Retail might be entering an exciting new era of increased customer engagement, omni-channel opportunity and e-commerce, but for the average bricks and mortar store, security loss prevention remains a major concern.
Costing American retailers $36.7 billion according to the latest figures from the Global Theft Barometer, shrinkage represents 1.27% of sales.
Here are five strategies to increase security in any retail environment.
Having a watchful eye cast over you store remains one of the most valuable tools for preventing retail shrink, but that isn’t just limited to the presence of a traditional security guard.
Employee training, and good store layout with full visibilityof high value products also assists, with Paul Bessant of Retail Knowledge telling Forbes: “The big problem for retailers is that good salesmanship and modern store layout is the equivalent of having a house sale”.
He suggests having an employee be responsible for greeting every person who enters the store, ensuring they make eye contact.
He further recommends positioning the checkout at the front of the store allowing for entrance and exit monitoring, and placing items most likely to get stolen in a sensible position where they demand employee engagement while customers peruse the wares.
Electronic Article Surveillance
Electronic Article Surveillance is nothing new, but the increasing affordability of Radio Frequency Identification RFID is making high-end solutions more accessible to the average retailer. Where once RFID was just about end-point security, now it’s revealing a whole lot more throughout the supply chain.
When implemented during manufacturing, RFID tags tell a retailer where their stock is throughout the delivery process, reducing the risk of supplier fraud. They also tackle employee theft, which the Global Theft Barometer notes actually account for 38% of loss globally.
RFID reveals where stock is in a store at any given time. Not only will accompanying alarms alert staff to items being taken, RFID allows staff to accurately monitor inventory in real time, and gain valuable information about what items are being targeted, when.
Video surveillance has been a mainstay of retail security for decades, and advancements in facial recognition ensure this loss prevention method isn’t going anywhere soon.
America’s National Retail Federation Vice President of Loss Prevention Bob Moraca told Security Magazine surveillance practices are not only becoming more sophisticated, but there’s a trend towards working surveillance of one entity with another.
That means a retailer within a mall may be targeted for theft, the images are caught on that store’s camera, then security within the mall, then CCTV on the street, making the tracking of thieves easier.
As a bonus, surveillance is also being used to analyze consumer behavior, providing insights that can improve customer engagement as well as tackle crime.
The combining of security video with more general business goals outside of loss prevention is an exciting advance, Mike Hanlon, director of sales, managed services for G4S Secure Integration told Security Magazine.

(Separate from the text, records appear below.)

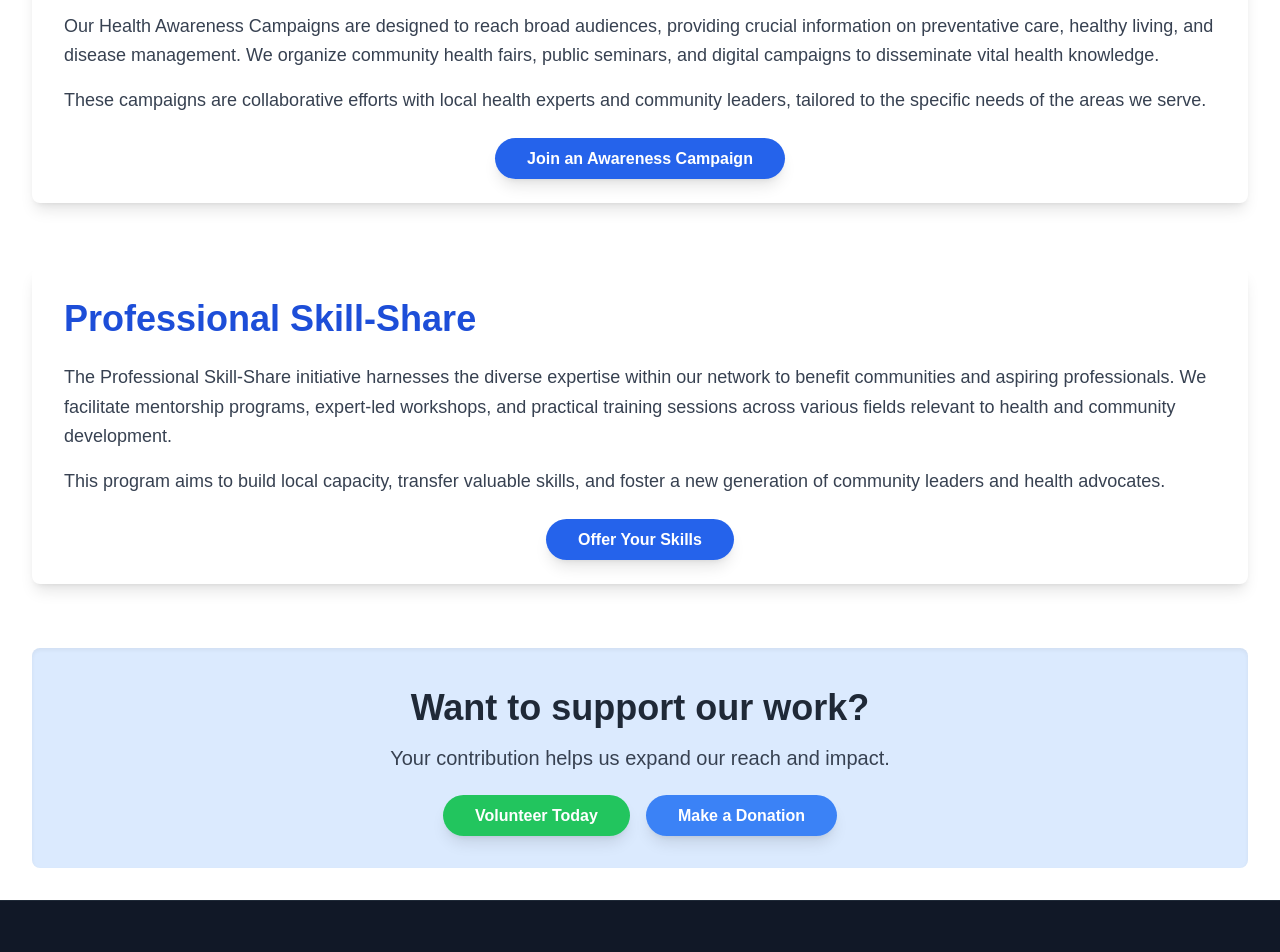
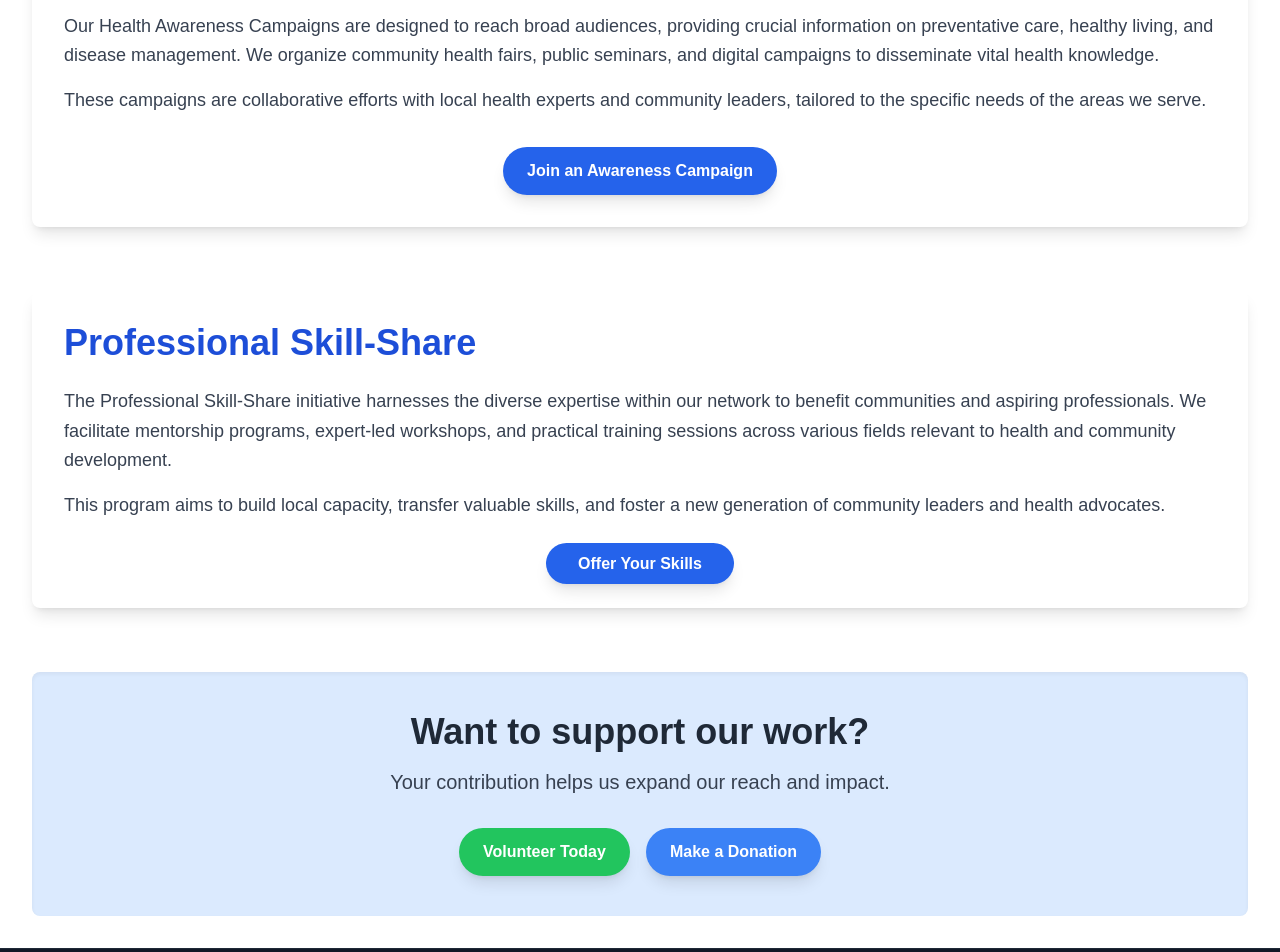
Before and after one commit to mohatech008/Ademsawebapp, a React (Vite) app: page /programs in a window 1280 px wide. Shown: the part 1980-2932 px from the top of the page. Built offline with nearby package versions, Linux system fonts and the light colour scheme; no server answers.

Commit message:
Fixed clamping button on programs section

```diff
--- a/src/Pages/ProgramsPage.jsx
+++ b/src/Pages/ProgramsPage.jsx
@@ -134,11 +134,26 @@ function ProgramsPage() {
         <p className="text-lg text-gray-700 leading-relaxed">
           These campaigns are collaborative efforts with local health experts and community leaders, tailored to the specific needs of the areas we serve.
         </p>
-        <div className="text-center mt-8">
-          <Link to="/volunteer" className="bg-blue-600 hover:bg-blue-700 text-white font-bold py-3 px-8 rounded-full shadow-lg transition duration-300 ease-in-out transform hover:scale-105">
+       <div className="text-center mt-8 px-4">
+  <Link
+    to="/volunteer"
+    className="
+      inline-block
+      w-full sm:w-auto
+      bg-blue-600 hover:bg-blue-700
+      text-white font-bold
+      py-3 px-6
+      rounded-full shadow-lg
+      transition duration-300 ease-in-out
+      transform hover:scale-105
+      text-sm sm:text-base
+      whitespace-normal
+    "
+  >
     Join an Awareness Campaign
   </Link>
 </div>
+
       </section>
 
       <section id="skill-share" className="mb-16 bg-white p-8 rounded-lg shadow-lg">
@@ -157,15 +172,51 @@ function ProgramsPage() {
       </section>
 
      {/* Call to action */}
-      <div className="text-center py-10 bg-blue-100 rounded-lg shadow-inner">
-        <h2 className="text-4xl font-bold text-gray-800 mb-4">Want to support our work?</h2>
-        <p className="text-xl text-gray-700 mb-8">Your contribution helps us expand our reach and impact.</p>
-        <Link to="/volunteer" className="bg-green-500 hover:bg-green-600 text-white font-bold py-3 px-8 rounded-full shadow-lg transition duration-300 ease-in-out transform hover:scale-105 mr-4">
+<div className="text-center py-10 bg-blue-100 rounded-lg shadow-inner px-4">
+  <h2 className="text-4xl font-bold text-gray-800 mb-4">
+    Want to support our work?
+  </h2>
+
+  <p className="text-xl text-gray-700 mb-8">
+    Your contribution helps us expand our reach and impact.
+  </p>
+
+  {/* Buttons */}
+  <div className="flex flex-col sm:flex-row justify-center gap-4">
+    <Link
+      to="/volunteer"
+      className="
+        bg-green-500 hover:bg-green-600
+        text-white font-bold
+        py-3 px-6
+        rounded-full shadow-lg
+        transition duration-300 ease-in-out
+        transform hover:scale-105
+        w-full sm:w-auto
+        text-sm sm:text-base
+      "
+    >
       Volunteer Today
     </Link>
-        <a href="https://example.com/donate" target="_blank" rel="noopener noreferrer" className="bg-blue-500 hover:bg-blue-600 text-white font-bold py-3 px-8 rounded-full shadow-lg transition duration-300 ease-in-out transform hover:scale-105">
+
+    <a
+      href="https://example.com/donate"
+      target="_blank"
+      rel="noopener noreferrer"
+      className="
+        bg-blue-500 hover:bg-blue-600
+        text-white font-bold
+        py-3 px-6
+        rounded-full shadow-lg
+        transition duration-300 ease-in-out
+        transform hover:scale-105
+        w-full sm:w-auto
+        text-sm sm:text-base
+      "
+    >
       Make a Donation
     </a>
+  </div>
 </div>
 
     </div>
```
Lines whose indentation alone changed are shown as unchanged.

Not only is technology improving but it allows a better understanding of behavior, with the future tipped to be predictive analytics.
“We are just seeing the understanding and growth of security video analytics applied to business goals in addition to loss prevention,” Hanlon says.
High value items that are readily re-sold represent one of the greatest challenges for preventing theft.
These include mobile phones, tablets, and a host of other small electronics. These items also create a double-edged sword for retailers who understand customers need to access and experience them to commit to buy.Which is where cables, locks and secure stands come in, offering the ability for customers to touch, feel and experience an item while its security is maintained.
While traditional,locks, cables and alarmed stands also offer a visible deterrent, which is part of the key to deterring thieves, Dr Read Hayes of the Loss Prevention Research Council told Business Insider.
‘”Retailers spend so much money on technology that is hidden. That doesn’t work,” he said, noting thieves need to understand the danger, which means having technology in plain sight.
The solution is to make it harder and riskier to steal things, he continues.
Point of Sale
But loss prevention isn’t just occurring on the shop floor, it’s also happening at the register courtesy of employees. And the Point of Sale system can be a huge deterrent to theft, according to World Link Integration.
“Most modern POS systems allow businesses to set user permissions to enable or restrict certain tasks from being performed,” their article on retail loss prevention explains.
“This ensures that each employee who logs into the system has access to only what they need to do their job and perform only authorized tasks. Because these systems monitor each employee and their transactions, it gives you the resources to hold employees accountable for their actions, reducing the likelihood of employee theft and dishonest transactions.”
The final word
Experts agree; one solution will never catch all thieves, with the best retail security strategies embracing a number of methods.The key is visibility, physical presence and the use of the data provided.